» EXERCISE DETAILS
Word for word, copy all the data and drop the pictures.

** Opening AVAILABLE DATA block **

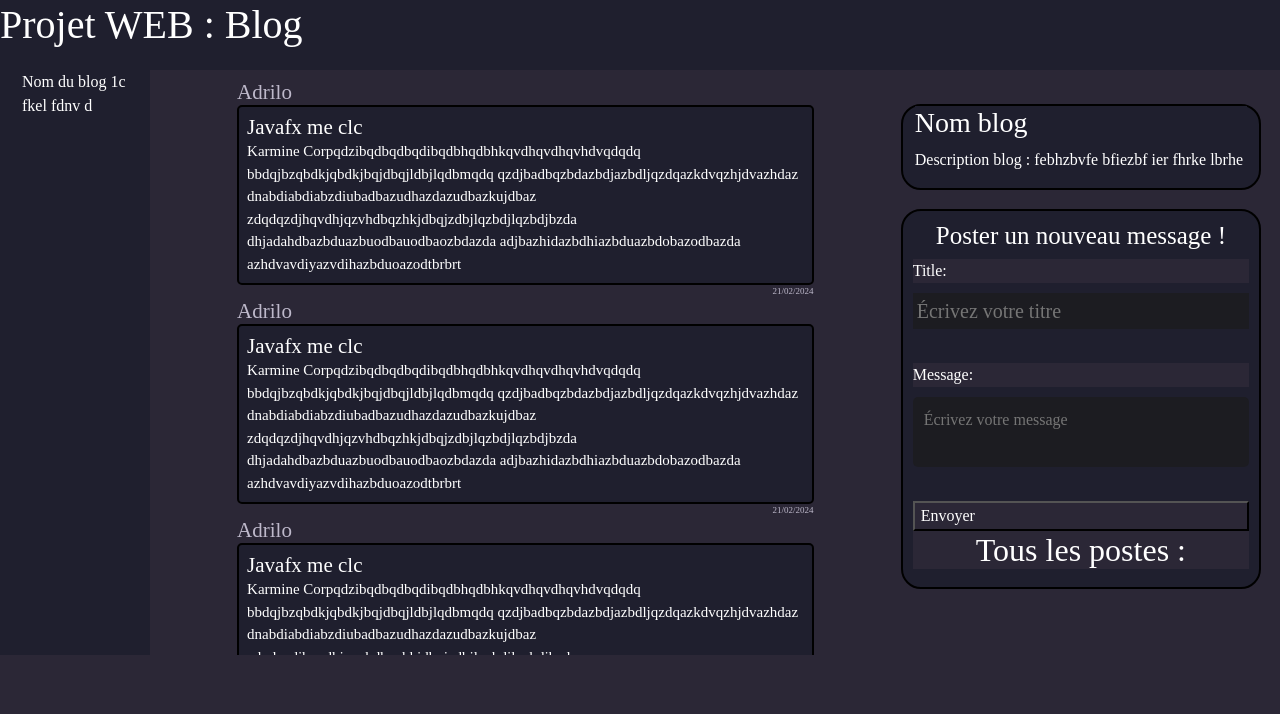
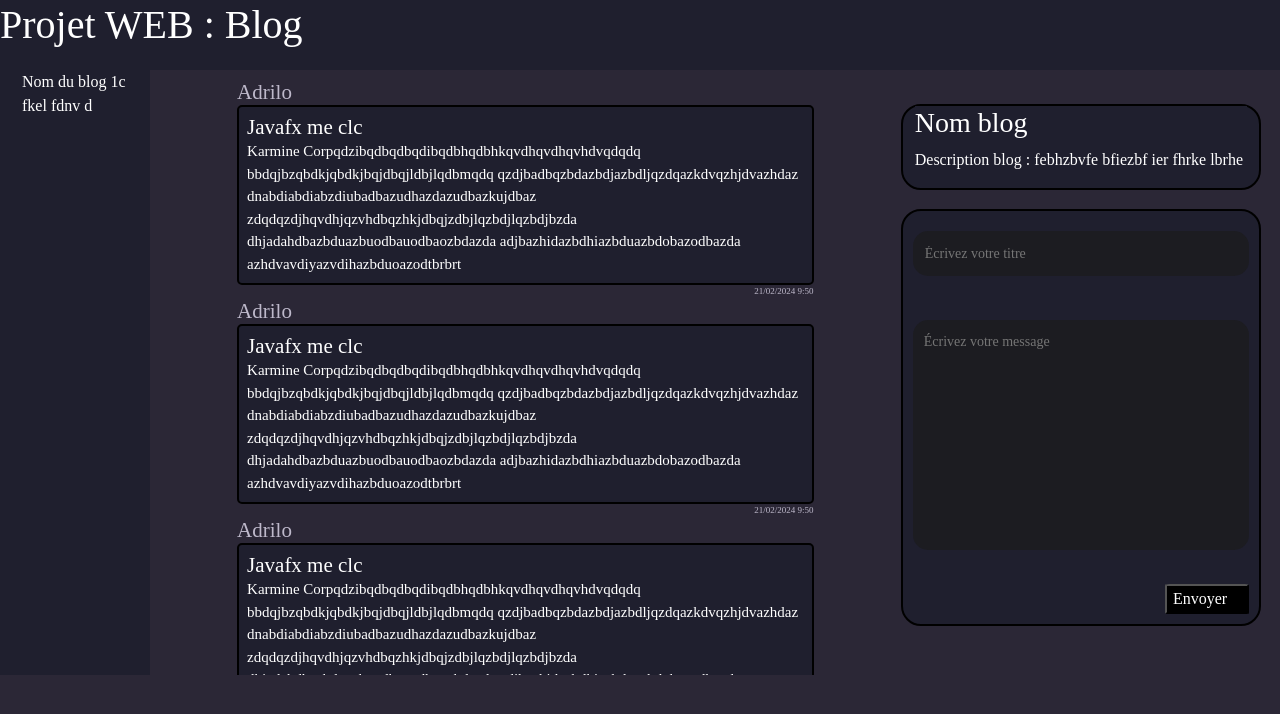
Before and after one commit to EdenKha/BlogProject, an Angular app: page / in a window 1280 px wide. Shown: the top 714 px of the page. Built offline with nearby package versions, Linux system fonts and the light colour scheme; a web font is replaced by a local one.

Commit message:
on avance tranquillement sur le front v3

```diff
--- a/src/app/form-message/form-message.component.css
+++ b/src/app/form-message/form-message.component.css
@@ -13,21 +13,28 @@ label{
 
 .message{
   background-color: #1C1C21;
+  height: 230px;
+  font-size: 14px;
   border-color: transparent;
+  color: #FFFFFF;
   margin: 10px 0;
   padding: 10px;
-  border-radius: 5px;
+  border-radius: 15px;
   resize: none;
 }
 .title{
   background-color: #1C1C21;
-  font-size: 20px;
+  font-size: 14px;
+  color: #FFFFFF;
   margin: 10px 0;
+  padding: 10px;
+  border-radius: 15px;
   border-color: transparent;
 }
 
 .post{
   vertical-align: middle;
+  height: 60%;
   width: 95%;
   background-color: #1F1F2E;
   color: white;
@@ -36,5 +43,16 @@ label{
   border-radius: 20px;
   margin-top: 5%;
   margin-bottom: 10%;
+}
 
+button{
+  width: 25%;
+  border-radius: 5%;
+  text-align: center;
+  background-color: #000000;
 }
+
+.button-position{
+  background-color: #1F1F2E;
+  align-items: end;
+}
--- a/src/app/form-message/form-message.component.html
+++ b/src/app/form-message/form-message.component.html
@@ -1,18 +1,20 @@
 <link rel="stylesheet" href="form-message.component.css">
 <div class="post">
-  <h1 style="background-color:#1F1F2E; font-size: 25px">Poster un nouveau message !</h1>
+  <!--<h1 style="background-color:#1F1F2E; font-size: 25px">Poster un nouveau message !</h1>-->
   <form style="background-color:#1F1F2E"(ngSubmit)="onSubmit()">
-    <label for="title">Title:</label>
+    <!--<label for="title">Title:</label>-->
     <input placeholder="Écrivez votre titre" class="title" type="text" id="title" [(ngModel)]="post.title" name="title" required>
     <br>
-    <label  for="message">Message:</label>
+    <!--<label  for="message">Message:</label>-->
     <textarea placeholder="Écrivez votre message" class="message" id="message" [(ngModel)]="post.message" name="message" required></textarea>
     <br>
-    <button type="submit">Envoyer</button>
+    <div class="button-position">
+      <button type="submit">Envoyer</button>
+    </div>
   </form>
-  <h2>Tous les postes :</h2>
+  <!--<h2>Tous les postes :</h2>
   <div *ngFor="let post of posts">
     <h3>{{ post.title }}</h3>
     <p>{{ post.message }}</p>
-  </div>
+  </div>-->
 </div>
--- a/src/app/liste-message/liste-message.component.css
+++ b/src/app/liste-message/liste-message.component.css
@@ -6,10 +6,12 @@
 }
 .container{
   width: 80%;
-  max-height: 575px;
+  max-height: 595px;
   justify-content: flex-start;
-  overflow: auto;
+  overflow-y: auto;
+  overflow-x: hidden;
   scrollbar-track-color: pink;
+  margin-bottom: 0;
 }
 
 
--- a/src/app/message/message.component.html
+++ b/src/app/message/message.component.html
@@ -21,5 +21,5 @@
 </div>
 
 <div class="Date">
-  <p class="police-date">21/02/2024</p>
+  <p class="police-date">21/02/2024  9:50</p>
 </div>
```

** Closing AVAILABLE DATA block **

» EXPECTED OUTPUT
Before and after one commit to EdenKha/BlogProject, an Angular app: page / in a window 1280 px wide. Shown: the top 714 px of the page. Built offline with nearby package versions, Linux system fonts and the light colour scheme; a web font is replaced by a local one.

Commit message:
on avance tranquillement sur le front v3

```diff
--- a/src/app/form-message/form-message.component.css
+++ b/src/app/form-message/form-message.component.css
@@ -13,21 +13,28 @@ label{
 
 .message{
   background-color: #1C1C21;
+  height: 230px;
+  font-size: 14px;
   border-color: transparent;
+  color: #FFFFFF;
   margin: 10px 0;
   padding: 10px;
-  border-radius: 5px;
+  border-radius: 15px;
   resize: none;
 }
 .title{
   background-color: #1C1C21;
-  font-size: 20px;
+  font-size: 14px;
+  color: #FFFFFF;
   margin: 10px 0;
+  padding: 10px;
+  border-radius: 15px;
   border-color: transparent;
 }
 
 .post{
   vertical-align: middle;
+  height: 60%;
   width: 95%;
   background-color: #1F1F2E;
   color: white;
@@ -36,5 +43,16 @@ label{
   border-radius: 20px;
   margin-top: 5%;
   margin-bottom: 10%;
+}
 
+button{
+  width: 25%;
+  border-radius: 5%;
+  text-align: center;
+  background-color: #000000;
 }
+
+.button-position{
+  background-color: #1F1F2E;
+  align-items: end;
+}
--- a/src/app/form-message/form-message.component.html
+++ b/src/app/form-message/form-message.component.html
@@ -1,18 +1,20 @@
 <link rel="stylesheet" href="form-message.component.css">
 <div class="post">
-  <h1 style="background-color:#1F1F2E; font-size: 25px">Poster un nouveau message !</h1>
+  <!--<h1 style="background-color:#1F1F2E; font-size: 25px">Poster un nouveau message !</h1>-->
   <form style="background-color:#1F1F2E"(ngSubmit)="onSubmit()">
-    <label for="title">Title:</label>
+    <!--<label for="title">Title:</label>-->
     <input placeholder="Écrivez votre titre" class="title" type="text" id="title" [(ngModel)]="post.title" name="title" required>
     <br>
-    <label  for="message">Message:</label>
+    <!--<label  for="message">Message:</label>-->
     <textarea placeholder="Écrivez votre message" class="message" id="message" [(ngModel)]="post.message" name="message" required></textarea>
     <br>
-    <button type="submit">Envoyer</button>
+    <div class="button-position">
+      <button type="submit">Envoyer</button>
+    </div>
   </form>
-  <h2>Tous les postes :</h2>
+  <!--<h2>Tous les postes :</h2>
   <div *ngFor="let post of posts">
     <h3>{{ post.title }}</h3>
     <p>{{ post.message }}</p>
-  </div>
+  </div>-->
 </div>
--- a/src/app/liste-message/liste-message.component.css
+++ b/src/app/liste-message/liste-message.component.css
@@ -6,10 +6,12 @@
 }
 .container{
   width: 80%;
-  max-height: 575px;
+  max-height: 595px;
   justify-content: flex-start;
-  overflow: auto;
+  overflow-y: auto;
+  overflow-x: hidden;
   scrollbar-track-color: pink;
+  margin-bottom: 0;
 }
 
 
--- a/src/app/message/message.component.html
+++ b/src/app/message/message.component.html
@@ -21,5 +21,5 @@
 </div>
 
 <div class="Date">
-  <p class="police-date">21/02/2024</p>
+  <p class="police-date">21/02/2024  9:50</p>
 </div>
```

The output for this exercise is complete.